_PROBLEM TO WORK ON_
Copy each entry below exactly. No images.

Content revision data

———

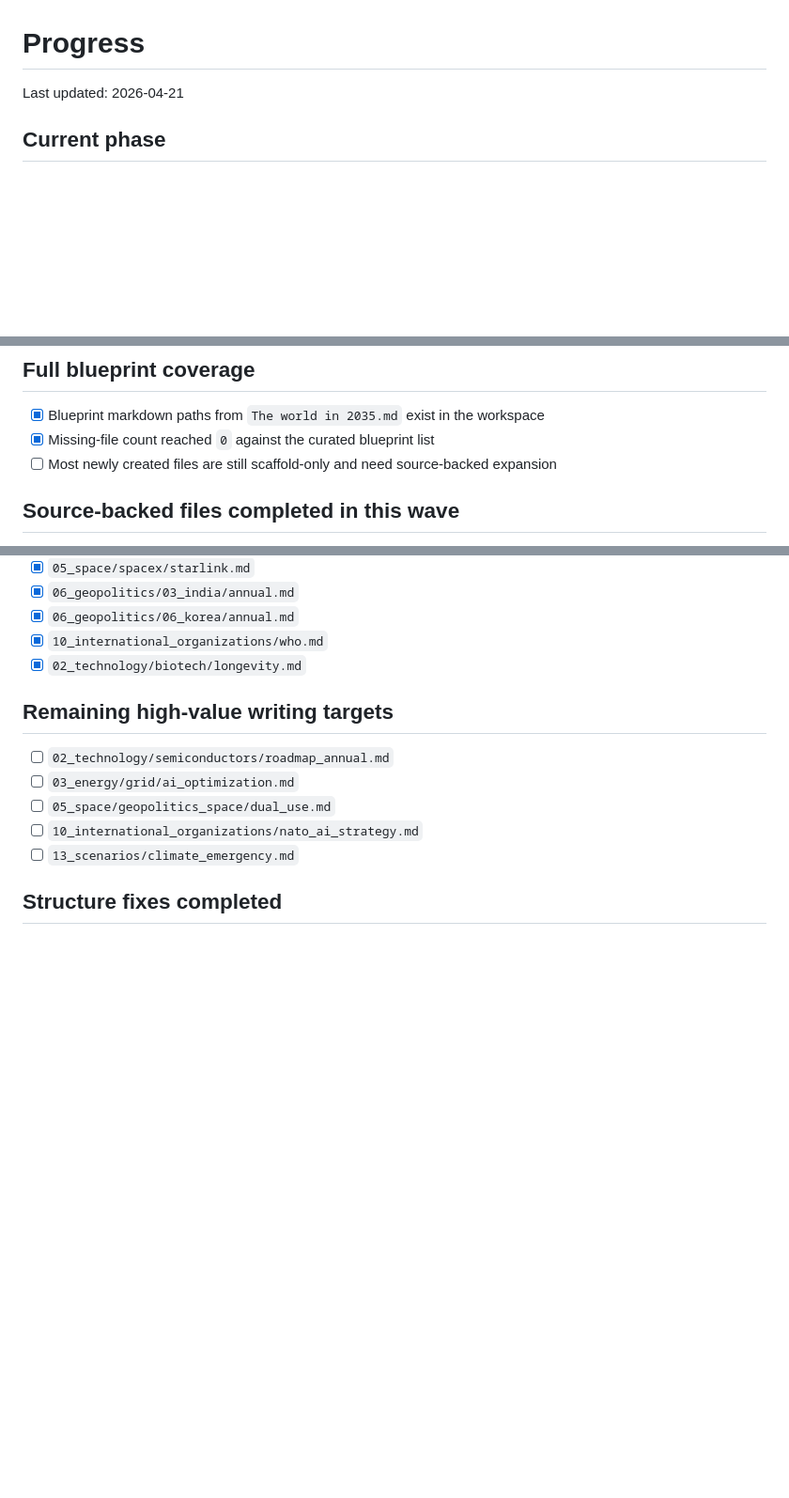
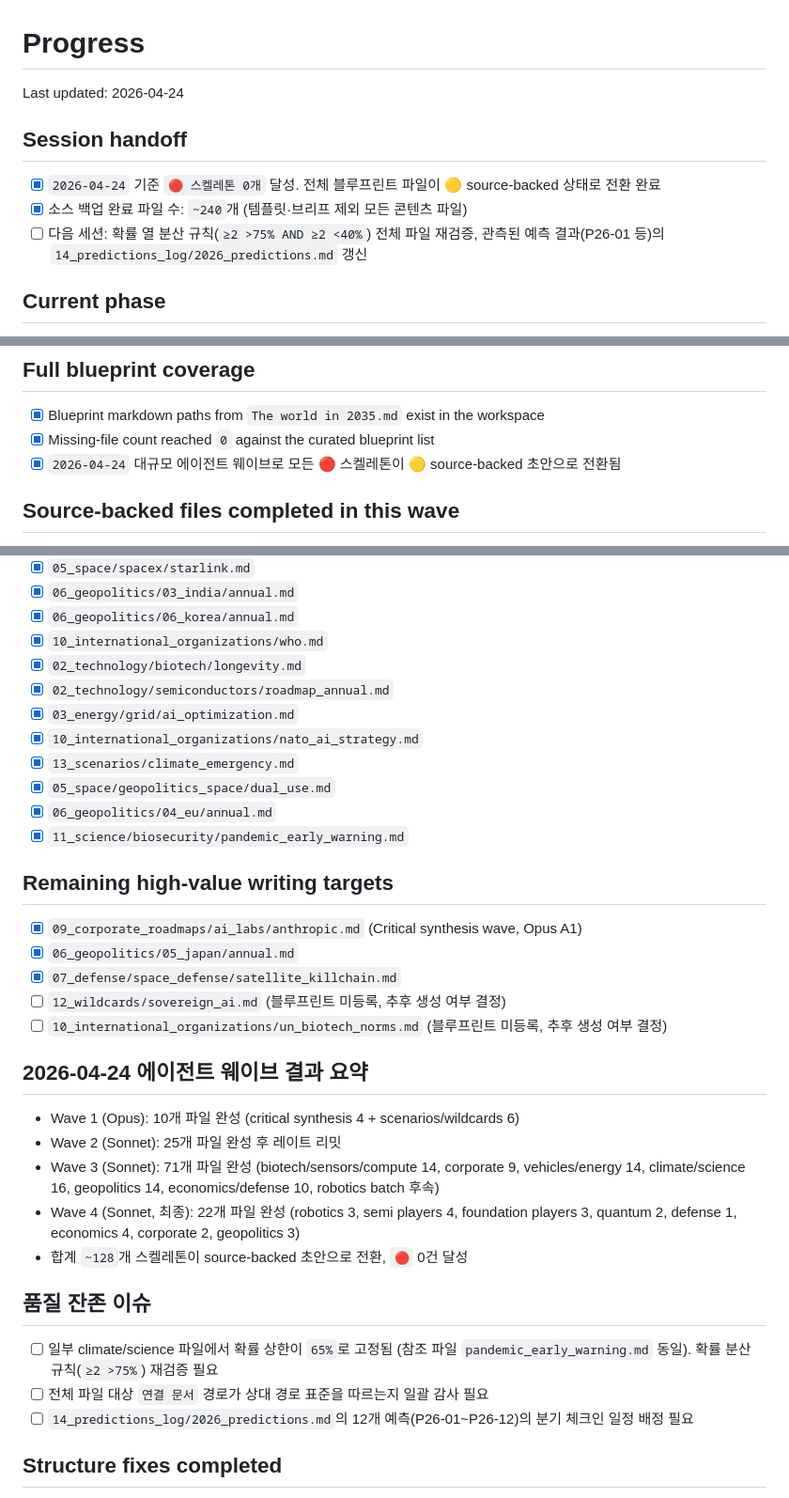
Before and after one commit to ReliOptic/world-model-2035, a Markdown page: progress.md, 3 parts joined by grey strips. Shown at 94% size. Rendered like a GitHub page; blank space fills up the shorter version.

Commit message:
Record source-backed blueprint completion at full coverage
Co-Authored-By: Claude Opus 4.7 <noreply@anthropic.com>

```diff
--- a/progress.md
+++ b/progress.md
@@ -1,6 +1,11 @@
 # Progress
 
-Last updated: 2026-04-21
+Last updated: 2026-04-24
+
+## Session handoff
+- [x] `2026-04-24` 기준 `🔴 스켈레톤 0개` 달성. 전체 블루프린트 파일이 🟡 source-backed 상태로 전환 완료
+- [x] 소스 백업 완료 파일 수: `~240`개 (템플릿·브리프 제외 모든 콘텐츠 파일)
+- [ ] 다음 세션: 확률 열 분산 규칙(`≥2 >75% AND ≥2 <40%`) 전체 파일 재검증, 관측된 예측 결과(P26-01 등)의 `14_predictions_log/2026_predictions.md` 갱신
 
 ## Current phase
 - [x] Read the source brief in `The world in 2035.md`
@@ -75,7 +80,7 @@ Last updated: 2026-04-21
 ## Full blueprint coverage
 - [x] Blueprint markdown paths from `The world in 2035.md` exist in the workspace
 - [x] Missing-file count reached `0` against the curated blueprint list
-- [ ] Most newly created files are still scaffold-only and need source-backed expansion
+- [x] `2026-04-24` 대규모 에이전트 웨이브로 모든 🔴 스켈레톤이 🟡 source-backed 초안으로 전환됨
 
 ## Source-backed files completed in this wave
 - [x] `01_climate_and_nature/overview_annual.md`
@@ -98,13 +103,32 @@ Last updated: 2026-04-21
 - [x] `06_geopolitics/06_korea/annual.md`
 - [x] `10_international_organizations/who.md`
 - [x] `02_technology/biotech/longevity.md`
+- [x] `02_technology/semiconductors/roadmap_annual.md`
+- [x] `03_energy/grid/ai_optimization.md`
+- [x] `10_international_organizations/nato_ai_strategy.md`
+- [x] `13_scenarios/climate_emergency.md`
+- [x] `05_space/geopolitics_space/dual_use.md`
+- [x] `06_geopolitics/04_eu/annual.md`
+- [x] `11_science/biosecurity/pandemic_early_warning.md`
 
 ## Remaining high-value writing targets
-- [ ] `02_technology/semiconductors/roadmap_annual.md`
-- [ ] `03_energy/grid/ai_optimization.md`
-- [ ] `05_space/geopolitics_space/dual_use.md`
-- [ ] `10_international_organizations/nato_ai_strategy.md`
-- [ ] `13_scenarios/climate_emergency.md`
+- [x] `09_corporate_roadmaps/ai_labs/anthropic.md` (Critical synthesis wave, Opus A1)
+- [x] `06_geopolitics/05_japan/annual.md`
+- [x] `07_defense/space_defense/satellite_killchain.md`
+- [ ] `12_wildcards/sovereign_ai.md` (블루프린트 미등록, 추후 생성 여부 결정)
+- [ ] `10_international_organizations/un_biotech_norms.md` (블루프린트 미등록, 추후 생성 여부 결정)
+
+## 2026-04-24 에이전트 웨이브 결과 요약
+- Wave 1 (Opus): 10개 파일 완성 (critical synthesis 4 + scenarios/wildcards 6)
+- Wave 2 (Sonnet): 25개 파일 완성 후 레이트 리밋
+- Wave 3 (Sonnet): 71개 파일 완성 (biotech/sensors/compute 14, corporate 9, vehicles/energy 14, climate/science 16, geopolitics 14, economics/defense 10, robotics batch 후속)
+- Wave 4 (Sonnet, 최종): 22개 파일 완성 (robotics 3, semi players 4, foundation players 3, quantum 2, defense 1, economics 4, corporate 2, geopolitics 3)
+- 합계 `~128`개 스켈레톤이 source-backed 초안으로 전환, `🔴` 0건 달성
+
+## 품질 잔존 이슈
+- [ ] 일부 climate/science 파일에서 확률 상한이 `65%`로 고정됨 (참조 파일 `pandemic_early_warning.md` 동일). 확률 분산 규칙(`≥2 >75%`) 재검증 필요
+- [ ] 전체 파일 대상 `연결 문서` 경로가 상대 경로 표준을 따르는지 일괄 감사 필요
+- [ ] `14_predictions_log/2026_predictions.md`의 12개 예측(P26-01~P26-12)의 분기 체크인 일정 배정 필요
 
 ## Structure fixes completed
 - [x] `06_geopolitics` numbering normalized to insert Russia at `07_russia`
```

———

_RESPONSE AREA_
Before and after one commit to ReliOptic/world-model-2035, a Markdown page: progress.md, 3 parts joined by grey strips. Shown at 94% size. Rendered like a GitHub page; blank space fills up the shorter version.

Commit message:
Record source-backed blueprint completion at full coverage
Co-Authored-By: Claude Opus 4.7 <noreply@anthropic.com>

```diff
--- a/progress.md
+++ b/progress.md
@@ -1,6 +1,11 @@
 # Progress
 
-Last updated: 2026-04-21
+Last updated: 2026-04-24
+
+## Session handoff
+- [x] `2026-04-24` 기준 `🔴 스켈레톤 0개` 달성. 전체 블루프린트 파일이 🟡 source-backed 상태로 전환 완료
+- [x] 소스 백업 완료 파일 수: `~240`개 (템플릿·브리프 제외 모든 콘텐츠 파일)
+- [ ] 다음 세션: 확률 열 분산 규칙(`≥2 >75% AND ≥2 <40%`) 전체 파일 재검증, 관측된 예측 결과(P26-01 등)의 `14_predictions_log/2026_predictions.md` 갱신
 
 ## Current phase
 - [x] Read the source brief in `The world in 2035.md`
@@ -75,7 +80,7 @@ Last updated: 2026-04-21
 ## Full blueprint coverage
 - [x] Blueprint markdown paths from `The world in 2035.md` exist in the workspace
 - [x] Missing-file count reached `0` against the curated blueprint list
-- [ ] Most newly created files are still scaffold-only and need source-backed expansion
+- [x] `2026-04-24` 대규모 에이전트 웨이브로 모든 🔴 스켈레톤이 🟡 source-backed 초안으로 전환됨
 
 ## Source-backed files completed in this wave
 - [x] `01_climate_and_nature/overview_annual.md`
@@ -98,13 +103,32 @@ Last updated: 2026-04-21
 - [x] `06_geopolitics/06_korea/annual.md`
 - [x] `10_international_organizations/who.md`
 - [x] `02_technology/biotech/longevity.md`
+- [x] `02_technology/semiconductors/roadmap_annual.md`
+- [x] `03_energy/grid/ai_optimization.md`
+- [x] `10_international_organizations/nato_ai_strategy.md`
+- [x] `13_scenarios/climate_emergency.md`
+- [x] `05_space/geopolitics_space/dual_use.md`
+- [x] `06_geopolitics/04_eu/annual.md`
+- [x] `11_science/biosecurity/pandemic_early_warning.md`
 
 ## Remaining high-value writing targets
-- [ ] `02_technology/semiconductors/roadmap_annual.md`
-- [ ] `03_energy/grid/ai_optimization.md`
-- [ ] `05_space/geopolitics_space/dual_use.md`
-- [ ] `10_international_organizations/nato_ai_strategy.md`
-- [ ] `13_scenarios/climate_emergency.md`
+- [x] `09_corporate_roadmaps/ai_labs/anthropic.md` (Critical synthesis wave, Opus A1)
+- [x] `06_geopolitics/05_japan/annual.md`
+- [x] `07_defense/space_defense/satellite_killchain.md`
+- [ ] `12_wildcards/sovereign_ai.md` (블루프린트 미등록, 추후 생성 여부 결정)
+- [ ] `10_international_organizations/un_biotech_norms.md` (블루프린트 미등록, 추후 생성 여부 결정)
+
+## 2026-04-24 에이전트 웨이브 결과 요약
+- Wave 1 (Opus): 10개 파일 완성 (critical synthesis 4 + scenarios/wildcards 6)
+- Wave 2 (Sonnet): 25개 파일 완성 후 레이트 리밋
+- Wave 3 (Sonnet): 71개 파일 완성 (biotech/sensors/compute 14, corporate 9, vehicles/energy 14, climate/science 16, geopolitics 14, economics/defense 10, robotics batch 후속)
+- Wave 4 (Sonnet, 최종): 22개 파일 완성 (robotics 3, semi players 4, foundation players 3, quantum 2, defense 1, economics 4, corporate 2, geopolitics 3)
+- 합계 `~128`개 스켈레톤이 source-backed 초안으로 전환, `🔴` 0건 달성
+
+## 품질 잔존 이슈
+- [ ] 일부 climate/science 파일에서 확률 상한이 `65%`로 고정됨 (참조 파일 `pandemic_early_warning.md` 동일). 확률 분산 규칙(`≥2 >75%`) 재검증 필요
+- [ ] 전체 파일 대상 `연결 문서` 경로가 상대 경로 표준을 따르는지 일괄 감사 필요
+- [ ] `14_predictions_log/2026_predictions.md`의 12개 예측(P26-01~P26-12)의 분기 체크인 일정 배정 필요
 
 ## Structure fixes completed
 - [x] `06_geopolitics` numbering normalized to insert Russia at `07_russia`
```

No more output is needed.